With nearly 230 deaths and thousands injured in a span of eighteen months owing to as many as seven horrifying terror attacks, France has been on high alert for most of the past year. Although the emergency declared by President Francois Hollande last September was to end in July this year, it was further extended for a period of three months in the wake of another terrorist attack just as the emergency was nearing its end. Islamic State of Iraq & Syria (ISIS) claimed the terror attack. ?All of France is under the threat of Islamic terrorism,? President Hollande declared. ?We must show absolute vigilance and determination.?
Amid such turmoil and tension, it is only expected of the authorities to act promptly in order to ensure the safety of its citizens. But an ordinance issued by Cannes Mayor David Linsard has left many in a state of utter confusion. Citing ?security concerns?, the seaside city of Cannes has barred the full-body, head-covering swimsuits called ?Burkini? worn by some Muslim women. Following the ban, violators will first be asked to change into another swimming costume or leave the beach, failing which they will risk a fine of 38 euros.
The ordinance issued by the Cannes Mayor states that swimwear “manifesting religious affiliation in an ostentatious way, while France and its religious sites are currently the target of terrorist attacks, could create risks of trouble to public order”. The mayor has called the burkini “the uniform of extremist Islamism” in an interview published in local newspaper Nice-Matin. The beachwear ?does not respect good morals and secularism? he added. During the interview, the mayor also said ?the measure could also apply to saris worn by Indian bathers, because the clothing could hamper rescuers’ efforts to save them in an emergency?.
Supporting the controversial ban, Villeneuve-Loubet has decided to follow the footsteps of Cannes, barring people from entering or swimming in public beaches wearing the full body swimsuit.
Last week, a one-day private pool day event in Marseille for Muslim women who choose to wear burkinis while swimming was cancelled by the organizers after politicians on the extreme right the initiative by a women?s association.
While the mayor of Cannes has been very vocal about his removal of symbols of ?religious affiliations? during a ?sensitive time? when it comes to Islam, it is worthy to note that the ruling does not ban either the Jewish kippah or the cross. In an attempt to elucidate the mayor?s statement, Thierry Migoule, Cannes? head of municipal services, said, ?We are not talking about banning the wearing of religious symbols on the beach. But ostentatious clothing which refers to an allegiance to terrorist movements which are at war with us.?
Thierry Migoule?s clarification would have been amusing, were it not so absurd. Wearing hijabs or headscarves in public places is already banned in France. Blatantly linking somebody?s choice of beachwear to their potential affiliation with terrorist groups is only a sign of deepening religious rifts, rising Islamophobia and intolerance that the Muslim community in France is at the receiving end of.
Reacting to the “illegal, discriminatory and unconstitutional” ban, The Collective Against Islamophobia pointed out a crucial fact.
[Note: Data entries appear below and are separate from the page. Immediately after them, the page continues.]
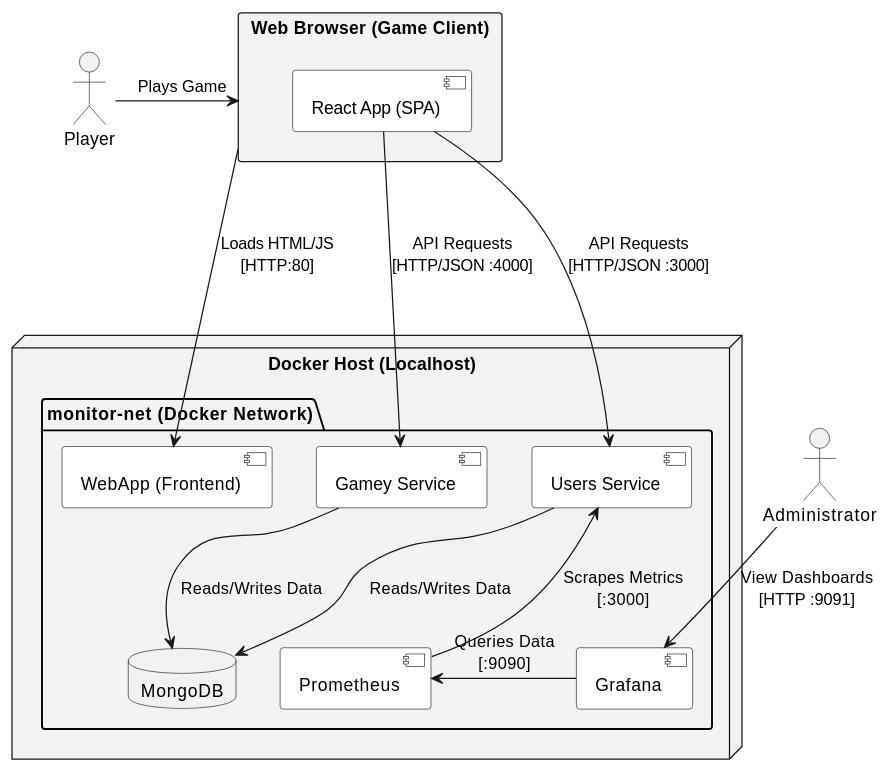
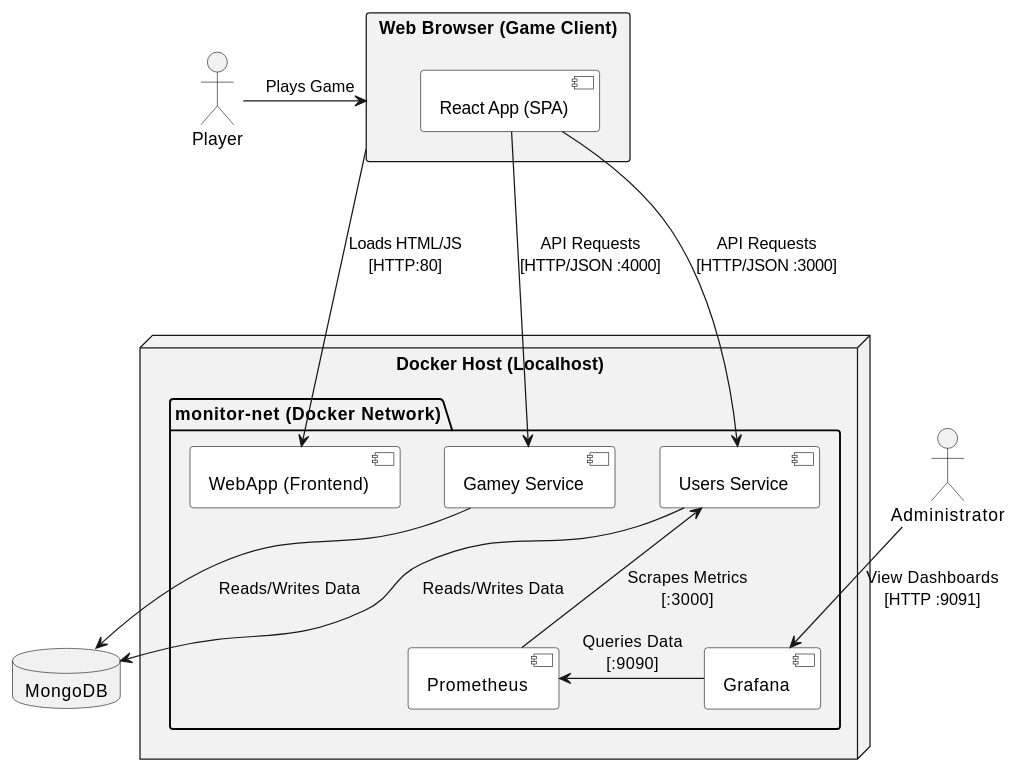
One commit to Arquisoft/yovi_es1a changed the second of 2 diagrams in docs/src/03_context_and_scope.adoc. Above: the diagram before and after it, drawn with PlantUML. The commit also changed 1 other file, not shown here.

Commit message:
Correction of errors in points 3 and 4 of the documentation

```diff
--- a/docs/src/03_context_and_scope.adoc
+++ b/docs/src/03_context_and_scope.adoc
@@ -96,45 +96,46 @@
 [plantuml]
 ----
 @startuml
 skinparam componentStyle uml2
 skinparam componentBackgroundColor white
 skinparam packageBackgroundColor #F2F2F2
 skinparam defaultTextAlignment center
 
 ' Ponemos a los actores en los extremos para abrir el diagrama
 actor "Player" as player
 actor "Administrator" as admin
 
 rectangle "Web Browser (Game Client)" as browser {
     component "React App (SPA)" as spa
 }
 
 node "Docker Host (Localhost)" {
     package "monitor-net (Docker Network)" {
         component "WebApp (Frontend)" as webapp
         component "Users Service" as users
         component "Gamey Service" as gamey
-        database "MongoDB" as mongo
 
         component "Grafana" as graf
         component "Prometheus" as prom
     }
 }
+
+database "MongoDB" as mongo
 
 player -> browser : Plays Game
 browser --> webapp : Loads HTML/JS\n[HTTP:80]
 
 spa ---> users : API Requests\n[HTTP/JSON :3000]
 spa ---> gamey : API Requests\n[HTTP/JSON :4000]
 
 users --> mongo : Reads/Writes Data
 gamey --> mongo : Reads/Writes Data
 
 admin --> graf : View Dashboards\n[HTTP :9091]
 
 
 graf -> prom : Queries Data\n[:9090]
 prom -up-> users : Scrapes Metrics\n[:3000]
 
 @enduml
 ----
```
It urged tolerance, highlighting that Muslims made up about a third of the 85 victims of the July 14 truck attack on the Nice seafront, following which the ordinance has been issued. – ?Must we remind this mayor that about 30 of the victims of the attack in Nice were Muslims, because terrorism targets us all indiscriminately??
Three women backed by The Collective Against Islamophobia in France (CCIF) filed a suit challenging the legality of the Cannes? ordinance. However, in a disappointing move, a court in Nice rejected the request, saying the ban was legal under French law forbidding people from “invoking their religious beliefs to skirt common rules regulating relations between public authorities and private individuals”. The uproar has left many concerned.
With almost five million Muslims in the country, Islam is France’s second most followed religion. Many fear that such a ban which infringes upon the rights of a particular religious community would only aid feelings of alienation amongst the Islamic community in France. “There is a feeling now that France is at war with its own citizens. Today they are Muslims, and yesterday they were Jews,” says Yasser Louati, a disheartened human rights and civil liberties activist. “French elites cannot live in peace with minorities.”
– Contributed by Pragya, a Student of Bachelor of Arts (Hons) in Journalism
Picture Source: Nissrine Samali, 20, gets into the sea wearing traditional Islamic dress, in Marseille, southern France (Associated Press)